"Miller has found a perfect niche with charming western romances and cowboys who will set readers hearts aflutter. Funny and heartwarming, The Marriage Pact will intrigue readers by the first few pages. Unforgettable characters with endless spunk and desire make this a must-read."-RT Book Reviews
"Miller has created unforgettable characters and woven a many-faceted yet coherent and lovingly told tale." –Booklist on McKettrick's Choice
"Fans of Linda Lael Miller will fall in love with The Marriage Pact and without a doubt be waiting for the next installments, which will feature Hadleigh's friends.... [Miller's] ranch-based westerns have always entertained and stayed with me long after reading them."-Idaho Statesman
"Miller treads familiar ground with her detailing of close-knit small town life, developed characters, sweet romance, and a hint of cowboy excitement."-Publishers Weekly on The Marriage Pact

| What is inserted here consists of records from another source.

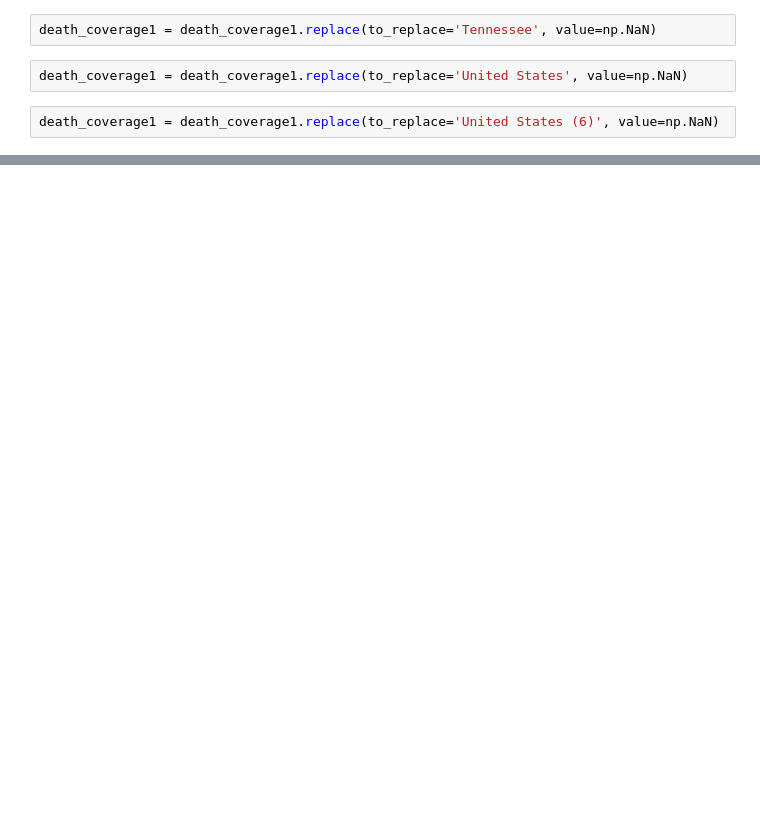
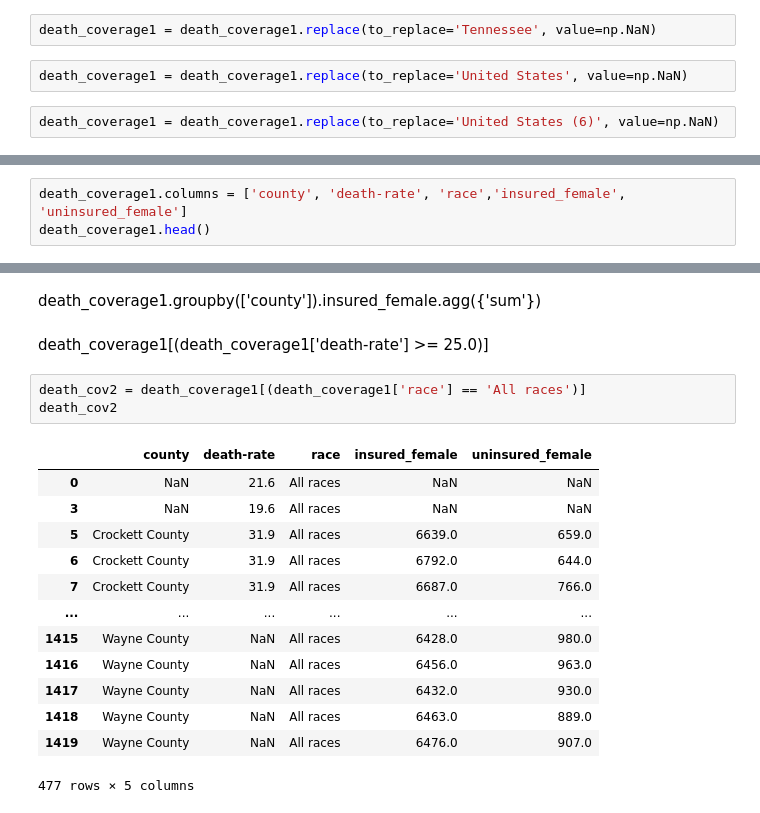
Before and after one commit to tigerbelle07/Capstone, a Jupyter notebook: notebooks/Updated Breast Cancer_Cap.ipynb, the cells around one changed output, grey strips where cells are left out. Cells and saved outputs as stored; diff of their text form; blank space fills up the shorter version.

```diff
--- a/notebooks/Updated Breast Cancer_Cap.ipynb
+++ b/notebooks/Updated Breast Cancer_Cap.ipynb
@@ -220,0 +204,3 @@ Deprecated in NumPy 1.20; for more details and guidance: https://numpy.org/devdo
+# %%
+death_coverage1.columns = ['county', 'death-rate', 'race','insured_female', 'uninsured_female']
+death_coverage1.head()
@@ -220,0 +229,21 @@ Deprecated in NumPy 1.20; for more details and guidance: https://numpy.org/devdo
+# %% [markdown]
+death_coverage1.groupby(['county']).insured_female.agg({'sum'})
+# %% [markdown]
+death_coverage1[(death_coverage1['death-rate'] >= 25.0)]
+# %%
+death_cov2 = death_coverage1[(death_coverage1['race'] == 'All races')]
+death_cov2
+# %% [output]
+|  | county | death-rate | race | insured_female | uninsured_female |
+| 0 | NaN | 21.6 | All races | NaN | NaN |
+| 3 | NaN | 19.6 | All races | NaN | NaN |
+| 5 | Crockett County | 31.9 | All races | 6639.0 | 659.0 |
+| 6 | Crockett County | 31.9 | All races | 6792.0 | 644.0 |
+| 7 | Crockett County | 31.9 | All races | 6687.0 | 766.0 |
+| ... | ... | ... | ... | ... | ... |
+| 1415 | Wayne County | NaN | All races | 6428.0 | 980.0 |
+| 1416 | Wayne County | NaN | All races | 6456.0 | 963.0 |
+| 1417 | Wayne County | NaN | All races | 6432.0 | 930.0 |
+| 1418 | Wayne County | NaN | All races | 6463.0 | 889.0 |
+| 1419 | Wayne County | NaN | All races | 6476.0 | 907.0 |
+477 rows × 5 columns
```
Also changed, not shown: parts of 15 cells of this notebook, 2 other files.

"Miller's name is synonymous with the finest in western romance."
-RT Book Reviews
"A passionate love too long denied drives the action in this multifaceted, emotionally rich reunion story that overflows with breathtaking sexual chemistry."
-Library Journal on McKettricks of Texas: Tate
"Miller's prose is smart, and her tough Eastwoodian cowboy cuts a sharp, unexpectedly funny figure in a classroom full of rambunctious frontier kids."
-Publishers Weekly on The Man from Stone Creek
"Miller's return to Parable is a charming story of love in its many forms. The hero's struggles are handled in an informed and heartwarming way, and it's easy to empathize with the heroine's desire to start an independent, new life in this sweetly entertaining and alluring tale."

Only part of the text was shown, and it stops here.